* EXERCISE OBJECTIVE
Every record must be given again word for word; no picture belongs in the copy.

* RECORDS TO USE
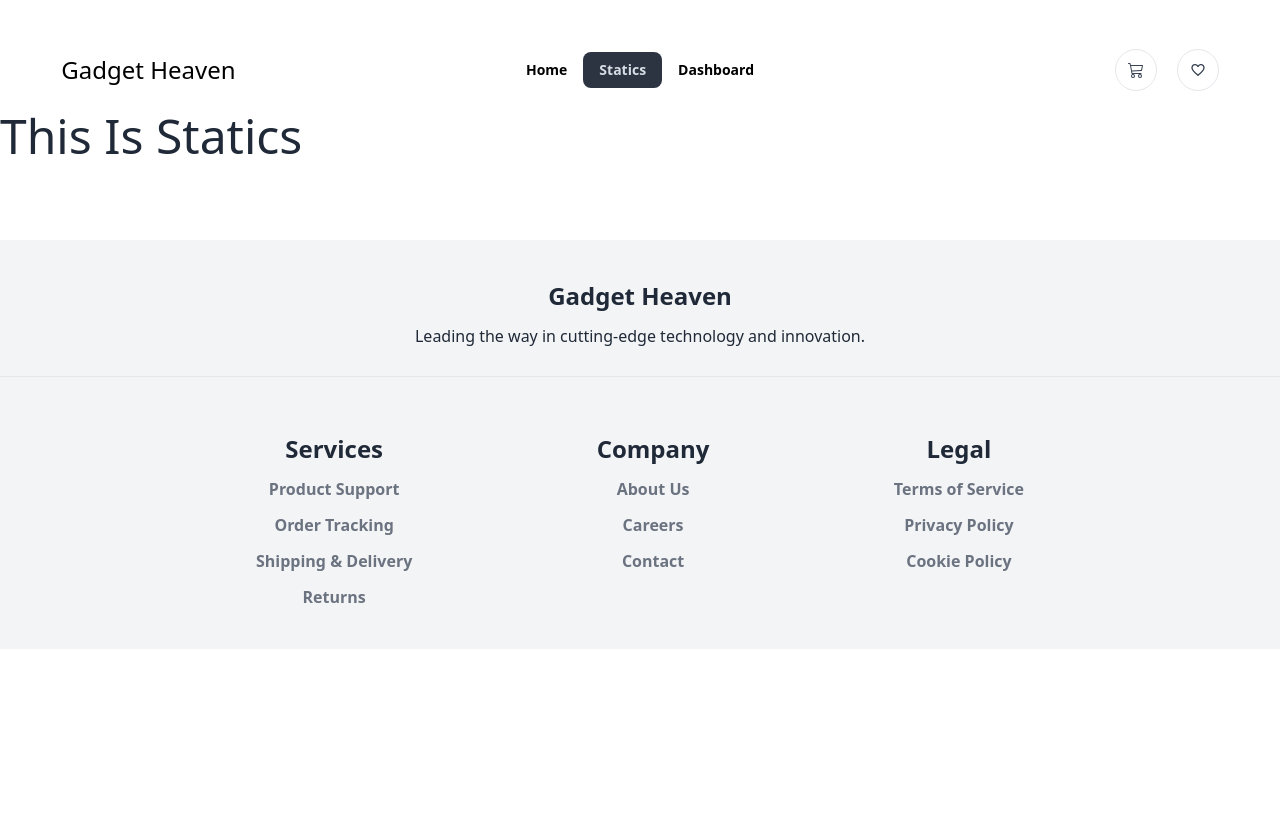
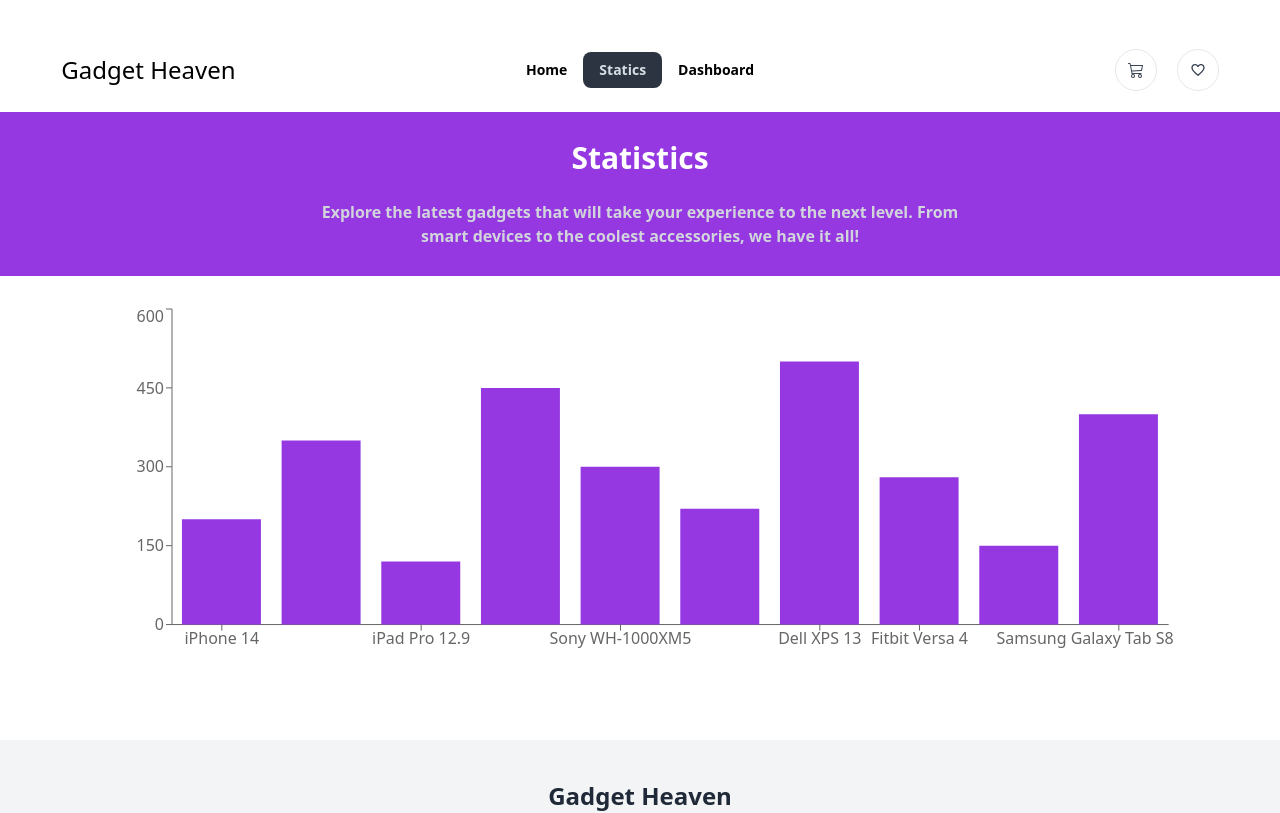
Before and after one commit to estiakahamed01/gadget-heaven-shop, a React (Vite) app: page /statics in a window 1280 px wide. Shown: the top 813 px of the page. Built offline with nearby package versions, Linux system fonts and the light colour scheme.

Commit message:
Added Statics Route

```diff
--- a/package.json
+++ b/package.json
@@ -17,6 +17,7 @@
     "react-icons": "^5.3.0",
     "react-router-dom": "^6.27.0",
     "react-tabs": "^6.0.2",
+    "recharts": "^2.13.3",
     "sort-by": "^1.2.0"
   },
   "devDependencies": {
--- a/src/components/Dashboard/Dashboard.jsx
+++ b/src/components/Dashboard/Dashboard.jsx
@@ -1,11 +1,12 @@
 import { useEffect, useState } from "react";
-import { NavLink, useLoaderData } from "react-router-dom";
+import { useLoaderData } from "react-router-dom";
 import { getStoredCartList } from "../../utility/addToLS";
 import { Tab, Tabs, TabList, TabPanel } from 'react-tabs';
 import 'react-tabs/style/react-tabs.css';
 const Dashboard = () => {
     const allProducts = useLoaderData()
     const [cartList, setCartList] = useState([])
+    const [isActive, setIsActive] = useState(true)
     useEffect(() => {
         const storedCartLists = getStoredCartList()
         const storedCartListsInt = storedCartLists.map(id => parseInt(id))
@@ -14,6 +15,12 @@
 
         setCartList(CartList)
     },[])
+    const handleCart = () =>{
+      setIsActive(!isActive)
+    }
+    const handleWish = () =>{
+      setIsActive(!isActive)
+    }
   return (
     <div className="bg-[#9538E2]">
       <div className="container mx-auto flex flex-col justify-center items-center py-8 space-y-4">
@@ -23,8 +30,9 @@
           level. From smart devices to the coolest accessories, we have it all!
         </p>
         <div className="space-x-5">
-            <NavLink to="/cart"><button className="py-3 px-11 text-lg rounded-full bg-white font-bold text-[#9538E2]">Cart</button></NavLink>
-            <NavLink to="/cart"><button className="py-3 px-11 text-lg rounded-full text-white font-semibold border-white border-[1px]">Wishlist</button></NavLink>
+            <button onClick={handleCart} className={isActive ? "py-3 px-11 text-lg rounded-full bg-white font-bold text-[#9538E2]" : "py-3 px-11 text-lg rounded-full text-white font-semibold border-white border-[1px]"}>Cart</button>
+           <button onClick={handleWish} className={isActive ? "py-3 px-11 text-lg rounded-full text-white font-semibold border-white border-[1px]" : "py-3 px-11 text-lg rounded-full bg-white font-bold text-[#9538E2]"}>Wishlist</button>
+            {/* {isButtonActive ? "py-3 px-11 text-lg rounded-full bg-white font-bold text-[#9538E2]" : "py-3 px-11 text-lg rounded-full text-white font-semibold border-white border-[1px]"} */}
         </div>
       </div>
     </div>
--- /dev/null
+++ b/src/components/LineChart/LineChart.jsx
@@ -0,0 +1,33 @@
+import {Bar, BarChart, ResponsiveContainer, XAxis, YAxis } from 'recharts';
+
+const LineChart = () => {
+    const gadgetShoppingData = [
+        { customerId: 1, productName: 'Smartphone', model: 'iPhone 14', priceSpent: 200 },
+        { customerId: 2, productName: 'Laptop', model: 'MacBook Air M2', priceSpent: 350 },
+        { customerId: 3, productName: 'Tablet', model: 'iPad Pro 12.9', priceSpent: 120 },
+        { customerId: 4, productName: 'Smartwatch', model: 'Apple Watch Series 8', priceSpent: 450 },
+        { customerId: 5, productName: 'Headphones', model: 'Sony WH-1000XM5', priceSpent: 300 },
+        { customerId: 6, productName: 'Smartphone', model: 'Samsung Galaxy S23', priceSpent: 220 },
+        { customerId: 7, productName: 'Laptop', model: 'Dell XPS 13', priceSpent: 500 },
+        { customerId: 8, productName: 'Smartwatch', model: 'Fitbit Versa 4', priceSpent: 280 },
+        { customerId: 9, productName: 'Headphones', model: 'Bose QuietComfort 45', priceSpent: 150 },
+        { customerId: 10, productName: 'Tablet', model: 'Samsung Galaxy Tab S8', priceSpent: 400 }
+      ];
+
+    return (
+        <div>
+            {/* <LChart width={500} height={400} data={gadgetShoppingData}>
+                <Line dataKey="priceSpent" stroke='#9538E2'></Line>
+            </LChart> */}
+            <ResponsiveContainer width="100%" aspect={3}>
+                <BarChart width={200} height={100} data={gadgetShoppingData}>
+                    <XAxis dataKey="model"></XAxis>
+                    <YAxis></YAxis>
+                    <Bar dataKey="priceSpent" fill='#9538E2'></Bar>
+                </BarChart>
+            </ResponsiveContainer>
+        </div>
+    );
+};
+
+export default LineChart;
--- a/src/components/Statics/Statics.jsx
+++ b/src/components/Statics/Statics.jsx
@@ -1,11 +1,20 @@
-
+import LineChart from "../LineChart/lINEcHART.JSX";
 
 const Statics = () => {
-    return (
-        <div>
-            <h4 className="text-5xl">This Is Statics</h4>
-        </div>
-    );
+  return (
+    <div>
+      <div className="bg-[#9538E2] py-7 flex flex-col justify-center items-center">
+        <h3 className="text-3xl text-white font-bold">Statistics</h3>
+        <p className="w-1/2 text-center text-base font-semibold text-gray-300 mt-6">
+          Explore the latest gadgets that will take your experience to the next
+          level. From smart devices to the coolest accessories, we have it all!
+        </p>
+      </div>
+      <div className="w-10/12 mx-auto mt-7">
+      <LineChart></LineChart>
+      </div>
+    </div>
+  );
 };
 
 export default Statics;
```
Also changed, not shown: src/main.jsx (+0 -10 lines), 1 other file (tests, documents, lock files or other folders).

* REPLY
Before and after one commit to estiakahamed01/gadget-heaven-shop, a React (Vite) app: page /statics in a window 1280 px wide. Shown: the top 813 px of the page. Built offline with nearby package versions, Linux system fonts and the light colour scheme.

Commit message:
Added Statics Route

```diff
--- a/package.json
+++ b/package.json
@@ -17,6 +17,7 @@
     "react-icons": "^5.3.0",
     "react-router-dom": "^6.27.0",
     "react-tabs": "^6.0.2",
+    "recharts": "^2.13.3",
     "sort-by": "^1.2.0"
   },
   "devDependencies": {
--- a/src/components/Dashboard/Dashboard.jsx
+++ b/src/components/Dashboard/Dashboard.jsx
@@ -1,11 +1,12 @@
 import { useEffect, useState } from "react";
-import { NavLink, useLoaderData } from "react-router-dom";
+import { useLoaderData } from "react-router-dom";
 import { getStoredCartList } from "../../utility/addToLS";
 import { Tab, Tabs, TabList, TabPanel } from 'react-tabs';
 import 'react-tabs/style/react-tabs.css';
 const Dashboard = () => {
     const allProducts = useLoaderData()
     const [cartList, setCartList] = useState([])
+    const [isActive, setIsActive] = useState(true)
     useEffect(() => {
         const storedCartLists = getStoredCartList()
         const storedCartListsInt = storedCartLists.map(id => parseInt(id))
@@ -14,6 +15,12 @@
 
         setCartList(CartList)
     },[])
+    const handleCart = () =>{
+      setIsActive(!isActive)
+    }
+    const handleWish = () =>{
+      setIsActive(!isActive)
+    }
   return (
     <div className="bg-[#9538E2]">
       <div className="container mx-auto flex flex-col justify-center items-center py-8 space-y-4">
@@ -23,8 +30,9 @@
           level. From smart devices to the coolest accessories, we have it all!
         </p>
         <div className="space-x-5">
-            <NavLink to="/cart"><button className="py-3 px-11 text-lg rounded-full bg-white font-bold text-[#9538E2]">Cart</button></NavLink>
-            <NavLink to="/cart"><button className="py-3 px-11 text-lg rounded-full text-white font-semibold border-white border-[1px]">Wishlist</button></NavLink>
+            <button onClick={handleCart} className={isActive ? "py-3 px-11 text-lg rounded-full bg-white font-bold text-[#9538E2]" : "py-3 px-11 text-lg rounded-full text-white font-semibold border-white border-[1px]"}>Cart</button>
+           <button onClick={handleWish} className={isActive ? "py-3 px-11 text-lg rounded-full text-white font-semibold border-white border-[1px]" : "py-3 px-11 text-lg rounded-full bg-white font-bold text-[#9538E2]"}>Wishlist</button>
+            {/* {isButtonActive ? "py-3 px-11 text-lg rounded-full bg-white font-bold text-[#9538E2]" : "py-3 px-11 text-lg rounded-full text-white font-semibold border-white border-[1px]"} */}
         </div>
       </div>
     </div>
--- /dev/null
+++ b/src/components/LineChart/LineChart.jsx
@@ -0,0 +1,33 @@
+import {Bar, BarChart, ResponsiveContainer, XAxis, YAxis } from 'recharts';
+
+const LineChart = () => {
+    const gadgetShoppingData = [
+        { customerId: 1, productName: 'Smartphone', model: 'iPhone 14', priceSpent: 200 },
+        { customerId: 2, productName: 'Laptop', model: 'MacBook Air M2', priceSpent: 350 },
+        { customerId: 3, productName: 'Tablet', model: 'iPad Pro 12.9', priceSpent: 120 },
+        { customerId: 4, productName: 'Smartwatch', model: 'Apple Watch Series 8', priceSpent: 450 },
+        { customerId: 5, productName: 'Headphones', model: 'Sony WH-1000XM5', priceSpent: 300 },
+        { customerId: 6, productName: 'Smartphone', model: 'Samsung Galaxy S23', priceSpent: 220 },
+        { customerId: 7, productName: 'Laptop', model: 'Dell XPS 13', priceSpent: 500 },
+        { customerId: 8, productName: 'Smartwatch', model: 'Fitbit Versa 4', priceSpent: 280 },
+        { customerId: 9, productName: 'Headphones', model: 'Bose QuietComfort 45', priceSpent: 150 },
+        { customerId: 10, productName: 'Tablet', model: 'Samsung Galaxy Tab S8', priceSpent: 400 }
+      ];
+
+    return (
+        <div>
+            {/* <LChart width={500} height={400} data={gadgetShoppingData}>
+                <Line dataKey="priceSpent" stroke='#9538E2'></Line>
+            </LChart> */}
+            <ResponsiveContainer width="100%" aspect={3}>
+                <BarChart width={200} height={100} data={gadgetShoppingData}>
+                    <XAxis dataKey="model"></XAxis>
+                    <YAxis></YAxis>
+                    <Bar dataKey="priceSpent" fill='#9538E2'></Bar>
+                </BarChart>
+            </ResponsiveContainer>
+        </div>
+    );
+};
+
+export default LineChart;
--- a/src/components/Statics/Statics.jsx
+++ b/src/components/Statics/Statics.jsx
@@ -1,11 +1,20 @@
-
+import LineChart from "../LineChart/lINEcHART.JSX";
 
 const Statics = () => {
-    return (
-        <div>
-            <h4 className="text-5xl">This Is Statics</h4>
-        </div>
-    );
+  return (
+    <div>
+      <div className="bg-[#9538E2] py-7 flex flex-col justify-center items-center">
+        <h3 className="text-3xl text-white font-bold">Statistics</h3>
+        <p className="w-1/2 text-center text-base font-semibold text-gray-300 mt-6">
+          Explore the latest gadgets that will take your experience to the next
+          level. From smart devices to the coolest accessories, we have it all!
+        </p>
+      </div>
+      <div className="w-10/12 mx-auto mt-7">
+      <LineChart></LineChart>
+      </div>
+    </div>
+  );
 };
 
 export default Statics;
```
Also changed, not shown: src/main.jsx (+0 -10 lines), 1 other file (tests, documents, lock files or other folders).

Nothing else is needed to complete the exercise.